Available data.
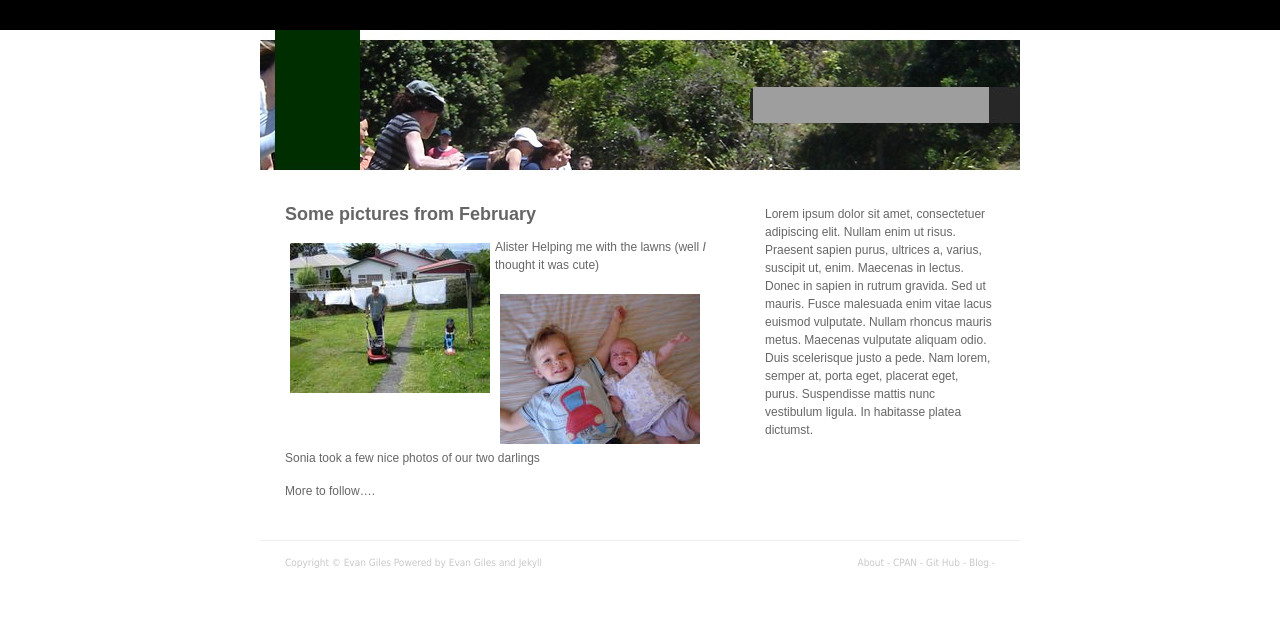
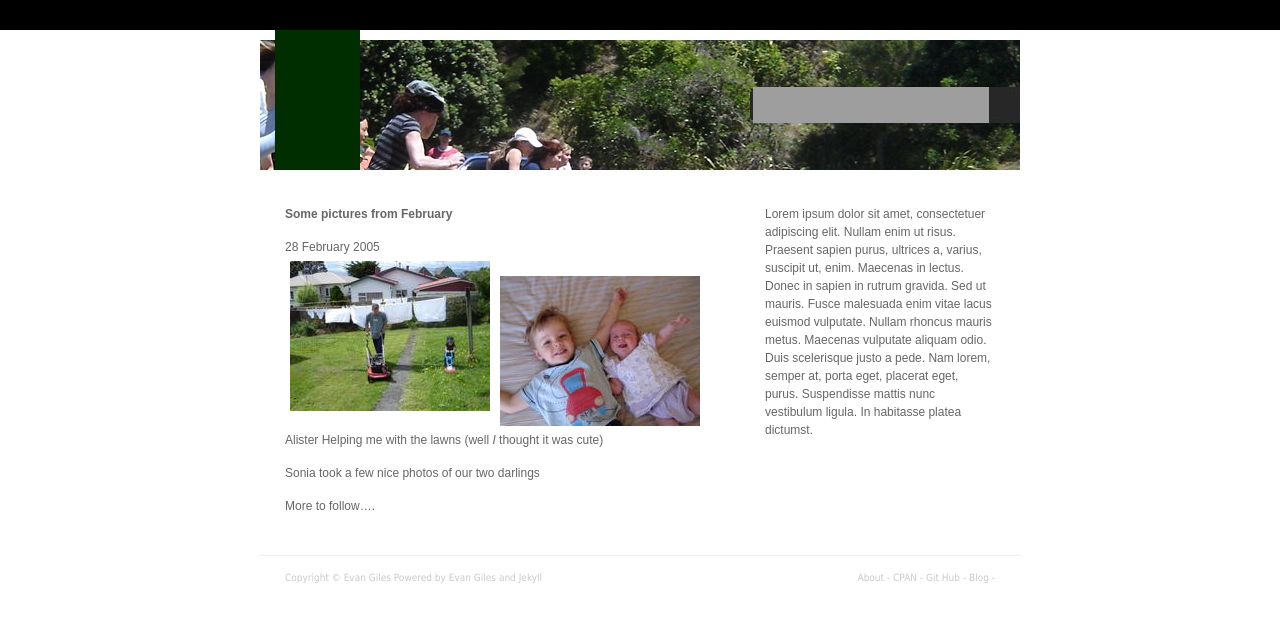
Before and after one commit to egiles/egiles.github.com, a Jekyll site: the page built from index.html, in a window 1280 px wide, cut to the strip 0-622 px from the top of the page. Built offline with Jekyll 4.4.1, drawn with Linux system fonts in a browser that asks for light colours; grey boxes are pictures that could not be loaded.

Commit message:
Use CSS reset, tidy up the initial post

```diff
--- a/_layouts/default.html
+++ b/_layouts/default.html
@@ -10,6 +10,7 @@
     <meta name="description" content="Blog" />
     <meta name="author" content="Evan Giles" />
 
+    <style type="text/css" media="all">@import "css/reset.css";</style>
     <style type="text/css" media="all">@import "css/master.css";</style>
 </head>
 
--- a/_posts/2005-02-28-some-pictures-from-february.markdown
+++ b/_posts/2005-02-28-some-pictures-from-february.markdown
@@ -4,9 +4,10 @@ title: Some pictures from February
 ---
 
   <img src="images/content/img000.jpeg" class="floatleft" />
+
+  <img src="images/content/DSC00134.jpg" class="floatleft" />
   Alister Helping me with the lawns (well *I* thought it was cute)
 
-  <img src="images/content/DSC00134.jpg" class="floatleft" />
   Sonia took a few nice photos of our two darlings
 
   More to follow....
--- a/css/master.css
+++ b/css/master.css
@@ -1,8 +1,4 @@
 /* Inspired by subcide.com */
-html, body {
-    margin: 0;
-    padding: 0;
-}
 body {
     font-family: Arial, Helvetica, Verdana, Sans-serif;
     font-size: 12px;
@@ -57,14 +53,10 @@ h1 {
 }
 
 #content h2 {
-    margin: 0;
-    padding: 0;
     padding-bottom: 15px;
 }
 
 #content p {
-    margin: 0;
-    padding: 0;
     padding-bottom: 15px;
 }
 
--- /dev/null
+++ b/css/reset.css
@@ -0,0 +1 @@
+html,body,div,span,applet,object,iframe,h1,h2,h3,h4,h5,h6,p,blockquote,pre,a,abbr,acronym,address,big,cite,code,del,dfn,em,font,img,ins,kbd,q,s,samp,small,strike,strong,sub,sup,tt,var,b,u,i,center,dl,dt,dd,ol,ul,li,fieldset,form,label,legend,table,caption,tbody,tfoot,thead,tr,th,td{margin:0;padding:0;border:0;outline:0;font-size:100%;vertical-align:baseline;background:transparent}body{line-height:1}ol,ul{list-style:none}blockquote,q{quotes:none}blockquote:before,blockquote:after,q:before,q:after{content:'';content:none}:focus{outline:0}ins{text-decoration:none}del{text-decoration:line-through}table{border-collapse:collapse;border-spacing:0}
--- a/index.html
+++ b/index.html
@@ -4,5 +4,6 @@ title: Giles Stuff
 ---
 {% for post in site.posts limit:5 %}
   <h2> {{ post.title }} </h2>
+  <div class="byline">{{ post.date | date_to_long_string }}</div>
   {{ post.content }}
 {% endfor %}
```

What the task requires. Print the listing exactly. No pictures belong in the copy.

Response for this exercise.
Before and after one commit to egiles/egiles.github.com, a Jekyll site: the page built from index.html, in a window 1280 px wide, cut to the strip 0-622 px from the top of the page. Built offline with Jekyll 4.4.1, drawn with Linux system fonts in a browser that asks for light colours; grey boxes are pictures that could not be loaded.

Commit message:
Use CSS reset, tidy up the initial post

```diff
--- a/_layouts/default.html
+++ b/_layouts/default.html
@@ -10,6 +10,7 @@
     <meta name="description" content="Blog" />
     <meta name="author" content="Evan Giles" />
 
+    <style type="text/css" media="all">@import "css/reset.css";</style>
     <style type="text/css" media="all">@import "css/master.css";</style>
 </head>
 
--- a/_posts/2005-02-28-some-pictures-from-february.markdown
+++ b/_posts/2005-02-28-some-pictures-from-february.markdown
@@ -4,9 +4,10 @@ title: Some pictures from February
 ---
 
   <img src="images/content/img000.jpeg" class="floatleft" />
+
+  <img src="images/content/DSC00134.jpg" class="floatleft" />
   Alister Helping me with the lawns (well *I* thought it was cute)
 
-  <img src="images/content/DSC00134.jpg" class="floatleft" />
   Sonia took a few nice photos of our two darlings
 
   More to follow....
--- a/css/master.css
+++ b/css/master.css
@@ -1,8 +1,4 @@
 /* Inspired by subcide.com */
-html, body {
-    margin: 0;
-    padding: 0;
-}
 body {
     font-family: Arial, Helvetica, Verdana, Sans-serif;
     font-size: 12px;
@@ -57,14 +53,10 @@ h1 {
 }
 
 #content h2 {
-    margin: 0;
-    padding: 0;
     padding-bottom: 15px;
 }
 
 #content p {
-    margin: 0;
-    padding: 0;
     padding-bottom: 15px;
 }
 
--- /dev/null
+++ b/css/reset.css
@@ -0,0 +1 @@
+html,body,div,span,applet,object,iframe,h1,h2,h3,h4,h5,h6,p,blockquote,pre,a,abbr,acronym,address,big,cite,code,del,dfn,em,font,img,ins,kbd,q,s,samp,small,strike,strong,sub,sup,tt,var,b,u,i,center,dl,dt,dd,ol,ul,li,fieldset,form,label,legend,table,caption,tbody,tfoot,thead,tr,th,td{margin:0;padding:0;border:0;outline:0;font-size:100%;vertical-align:baseline;background:transparent}body{line-height:1}ol,ul{list-style:none}blockquote,q{quotes:none}blockquote:before,blockquote:after,q:before,q:after{content:'';content:none}:focus{outline:0}ins{text-decoration:none}del{text-decoration:line-through}table{border-collapse:collapse;border-spacing:0}
--- a/index.html
+++ b/index.html
@@ -4,5 +4,6 @@ title: Giles Stuff
 ---
 {% for post in site.posts limit:5 %}
   <h2> {{ post.title }} </h2>
+  <div class="byline">{{ post.date | date_to_long_string }}</div>
   {{ post.content }}
 {% endfor %}
```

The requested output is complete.